Problem description → Check each line below for the word "shown". Then give only how many lines have it.

[Change detection data]
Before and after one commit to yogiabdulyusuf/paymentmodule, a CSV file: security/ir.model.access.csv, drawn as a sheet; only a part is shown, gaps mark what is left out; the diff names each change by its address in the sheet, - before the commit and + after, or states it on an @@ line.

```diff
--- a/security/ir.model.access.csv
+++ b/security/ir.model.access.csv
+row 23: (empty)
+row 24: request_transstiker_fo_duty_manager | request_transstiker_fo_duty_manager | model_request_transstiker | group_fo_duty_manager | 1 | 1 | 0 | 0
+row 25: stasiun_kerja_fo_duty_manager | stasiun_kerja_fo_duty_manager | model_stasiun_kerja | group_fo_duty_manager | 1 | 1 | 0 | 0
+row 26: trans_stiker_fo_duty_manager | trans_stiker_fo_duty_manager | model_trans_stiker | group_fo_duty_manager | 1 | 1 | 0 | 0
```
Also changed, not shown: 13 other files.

Output of the task → 2